To Pause and To Pray
Homily for the Mass of Christian Burial for Mary Jerome Slattery Case (1919-2015)
Preached on January 12, 2015 at Saint Andrew Catholic Church, Harrodsburg KY
Readings: Isaiah 25:6a, 7-9, Psalm 23:1-6; Romans 5:5-11; John 14:1-6
There hangs in the Saint Andrew parish office a copy of Jean François Millet’s “The Angelus” that was painted by Mary Case. It depicts two peasants standing in a field, their heads bowed down in prayer. At their feet is a small basket of potatoes; close by are a cart and a pitchfork. On the horizon rises the distant steeple of the village church.
For many of us, it is an unfamiliar scene. It is something that one would have witnessed once upon a time. For Mary Case it was something that would have brought her back to her younger days when the ringing of church bells called everyone to pause and to pray. It did not matter then what was going on. Those bells rang at least three times a day—at morning, at noon, and in the evening—and reminded all the faithful to make time for God: to thank Him, to ask for His forgiveness, to plead for His help, and to pray for those who have died. That painting captures a moment when a sound, however distant, would have moved people to silence.
But, for Mary, this painting was more than just about the memory of an oft forgotten Catholic custom. For her it was also about the omnipresence of grace, how it connected her to the Lord even when the church steeple seemed so far away. It was about her faith that kept her going in times of plenty and in times of want, in times of sorrow and in times of joy.

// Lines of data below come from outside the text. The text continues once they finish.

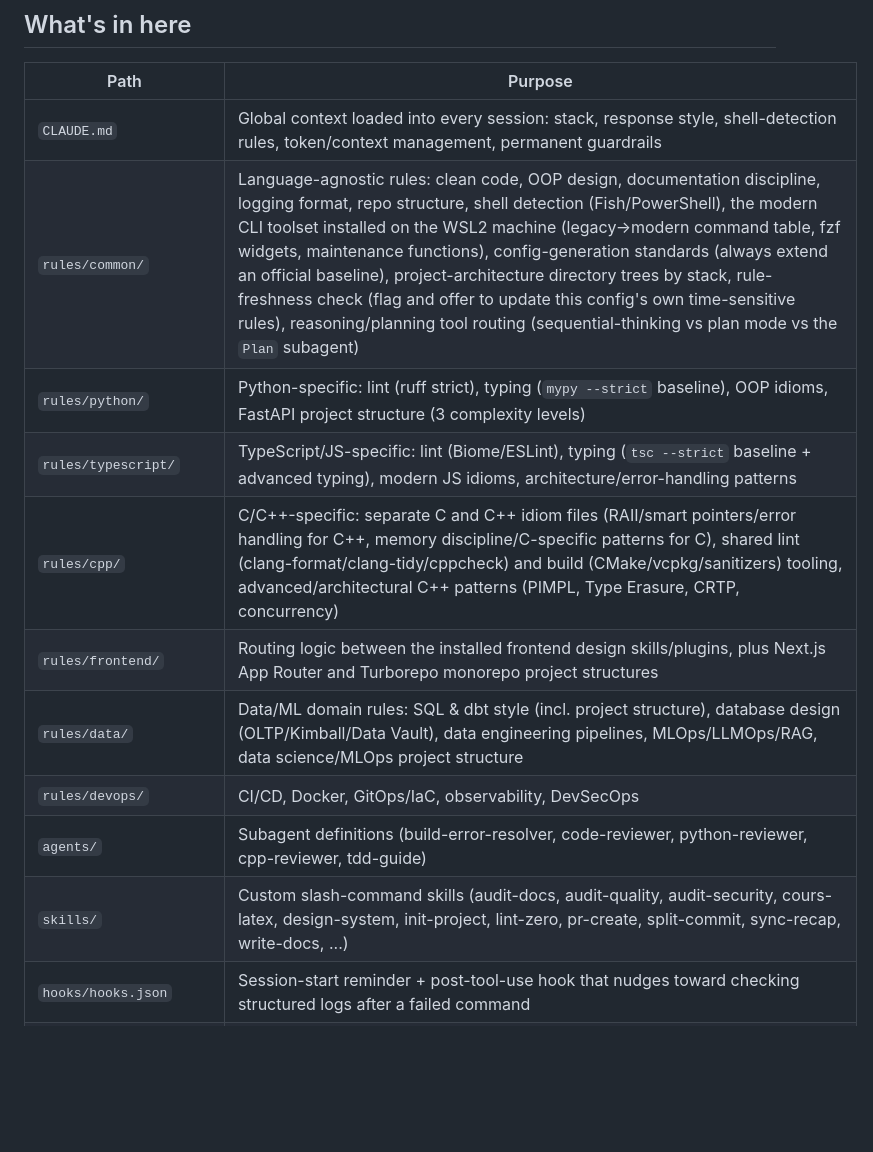
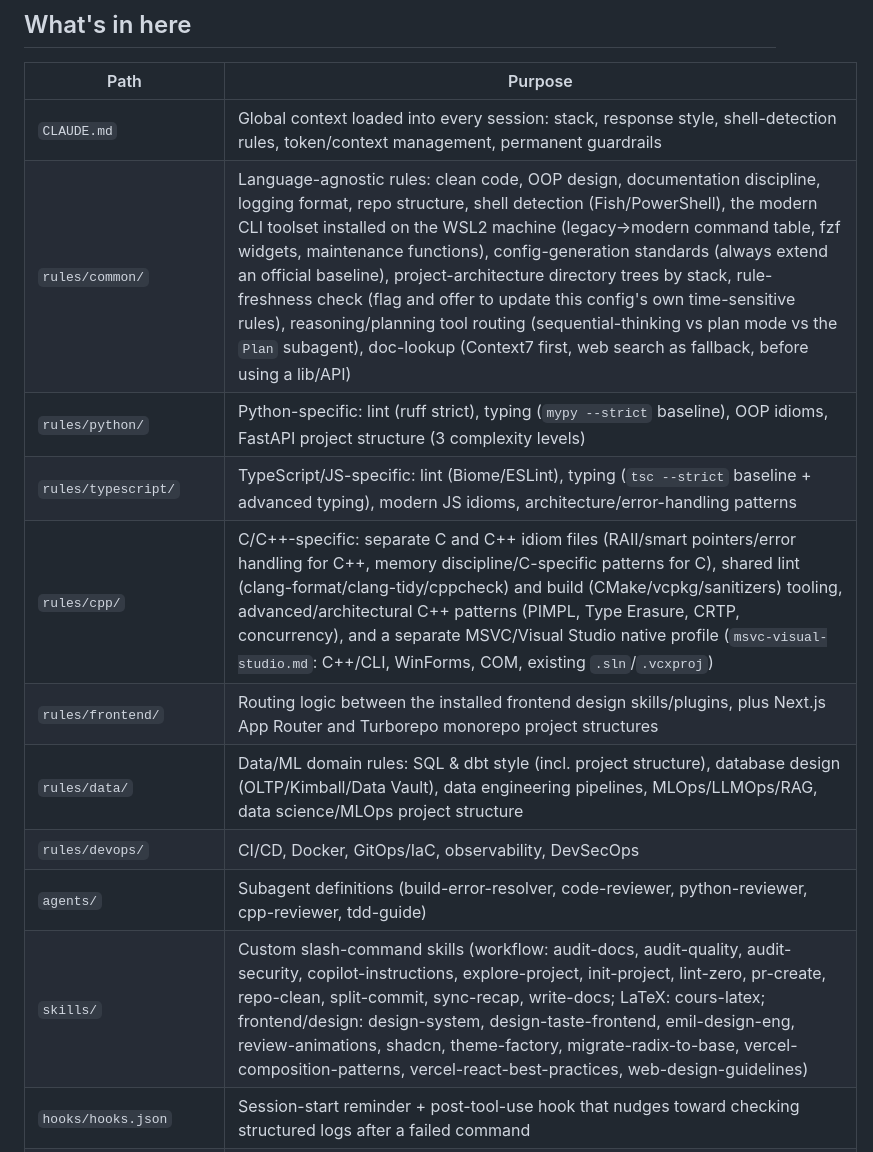
Before and after one commit to Pierrafrom/claude-code-config, a Markdown page: README.md, the part around the change. Rendered like a GitHub page; blank space fills up the shorter version.

Commit message:
docs: document MSVC profile, doc-lookup and full skills list
Co-Authored-By: Claude Sonnet 5.5 <noreply@anthropic.com>

```diff
--- a/README.md
+++ b/README.md
@@ -15,15 +15,15 @@ useful, fork it, or use it as inspiration for your own.
 | Path | Purpose |
 |---|---|
 | `CLAUDE.md` | Global context loaded into every session: stack, response style, shell-detection rules, token/context management, permanent guardrails |
-| `rules/common/` | Language-agnostic rules: clean code, OOP design, documentation discipline, logging format, repo structure, shell detection (Fish/PowerShell), the modern CLI toolset installed on the WSL2 machine (legacy→modern command table, fzf widgets, maintenance functions), config-generation standards (always extend an official baseline), project-architecture directory trees by stack, rule-freshness check (flag and offer to update this config's own time-sensitive rules), reasoning/planning tool routing (sequential-thinking vs plan mode vs the `Plan` subagent) |
+| `rules/common/` | Language-agnostic rules: clean code, OOP design, documentation discipline, logging format, repo structure, shell detection (Fish/PowerShell), the modern CLI toolset installed on the WSL2 machine (legacy→modern command table, fzf widgets, maintenance functions), config-generation standards (always extend an official baseline), project-architecture directory trees by stack, rule-freshness check (flag and offer to update this config's own time-sensitive rules), reasoning/planning tool routing (sequential-thinking vs plan mode vs the `Plan` subagent), doc-lookup (Context7 first, web search as fallback, before using a lib/API) |
 | `rules/python/` | Python-specific: lint (ruff strict), typing (`mypy --strict` baseline), OOP idioms, FastAPI project structure (3 complexity levels) |
 | `rules/typescript/` | TypeScript/JS-specific: lint (Biome/ESLint), typing (`tsc --strict` baseline + advanced typing), modern JS idioms, architecture/error-handling patterns |
-| `rules/cpp/` | C/C++-specific: separate C and C++ idiom files (RAII/smart pointers/error handling for C++, memory discipline/C-specific patterns for C), shared lint (clang-format/clang-tidy/cppcheck) and build (CMake/vcpkg/sanitizers) tooling, advanced/architectural C++ patterns (PIMPL, Type Erasure, CRTP, concurrency) |
+| `rules/cpp/` | C/C++-specific: separate C and C++ idiom files (RAII/smart pointers/error handling for C++, memory discipline/C-specific patterns for C), shared lint (clang-format/clang-tidy/cppcheck) and build (CMake/vcpkg/sanitizers) tooling, advanced/architectural C++ patterns (PIMPL, Type Erasure, CRTP, concurrency), and a separate MSVC/Visual Studio native profile (`msvc-visual-studio.md`: C++/CLI, WinForms, COM, existing `.sln`/`.vcxproj`) |
 | `rules/frontend/` | Routing logic between the installed frontend design skills/plugins, plus Next.js App Router and Turborepo monorepo project structures |
 | `rules/data/` | Data/ML domain rules: SQL & dbt style (incl. project structure), database design (OLTP/Kimball/Data Vault), data engineering pipelines, MLOps/LLMOps/RAG, data science/MLOps project structure |
 | `rules/devops/` | CI/CD, Docker, GitOps/IaC, observability, DevSecOps |
 | `agents/` | Subagent definitions (build-error-resolver, code-reviewer, python-reviewer, cpp-reviewer, tdd-guide) |
-| `skills/` | Custom slash-command skills (audit-docs, audit-quality, audit-security, cours-latex, design-system, init-project, lint-zero, pr-create, split-commit, sync-recap, write-docs, ...) |
+| `skills/` | Custom slash-command skills (workflow: audit-docs, audit-quality, audit-security, copilot-instructions, explore-project, init-project, lint-zero, pr-create, repo-clean, split-commit, sync-recap, write-docs; LaTeX: cours-latex; frontend/design: design-system, design-taste-frontend, emil-design-eng, review-animations, shadcn, theme-factory, migrate-radix-to-base, vercel-composition-patterns, vercel-react-best-practices, web-design-guidelines) |
 | `hooks/hooks.json` | Session-start reminder + post-tool-use hook that nudges toward checking structured logs after a failed command |
 | `docker/latex/` | Dockerfile for the `cours-latex` skill's LaTeX toolchain (`texlive/texlive:latest-full` + Pygments/minted + poppler-utils + Fira Code) — no local TeX Live install needed on WSL2 or Windows |
 | `examples/` | Reference templates: `.pre-commit-config.yaml`, `pyproject.toml` (ruff + mypy strict config), `tsconfig.json`, `biome.json`, `eslint.config.js`, `Dockerfile`, `docker-compose.yml`, `.gitattributes`, `.gitignore`, `logging_config.py`, a GitHub Actions CI workflow, `.clang-format`, `.clang-tidy`, `CMakeLists.txt`, `CMakePresets.json`, `vcpkg.json`, `latex-preamble.sty`/`latex-main.tex`/`latex-chapter.tex`/`latex.gitignore`/`latex.latexmkrc`/`compile.sh`/`compile.ps1`/`latex-vscode-settings.json`/`latex-vscode.code-snippets` (LaTeX course-notes templates, see `docker/latex/`) |
```
Also changed, not shown: CLAUDE.md (+1 -1 lines).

Mary had seen almost a century’s worth of ups and downs in her lifetime. She had already lost her father before the Great Depression started knocking on her family’s front door. She did the hair of one Rosemary Clooney before that local beauty became a household name. She bore three children and buried one. In the best of times and in the worst of times, those church bells rang like clockwork and she knew that, no matter what was going on, it was time to pause and to pray. She, like the apostle Thomas, did not always know where to go (cf. Jn. 1:5), but she let those bells direct her to Him who alone is “the way, the truth, and the life” (Jn. 1:6).
Those bells rang when she was baptized at Saint Edward’s in Cynthiana. They rang on her wedding day at Saint James in Brooksville. They rang at Saint Patrick’s in Maysville to mark the end of the Second World War. They rang here at Saint Andrew’s to call her to choir practice and to Mass. They rang when her daughter, Mary Don Bland, was laid to rest. Today, they will ring once again as we bid her homeward to the Lord.
Listen then to those bells and hear how the Lord also calls us forth from near and far to pause and to pray, and, in our kindness, to remember Mary Jerome Case, her long lost sorrows and her everlasting joy.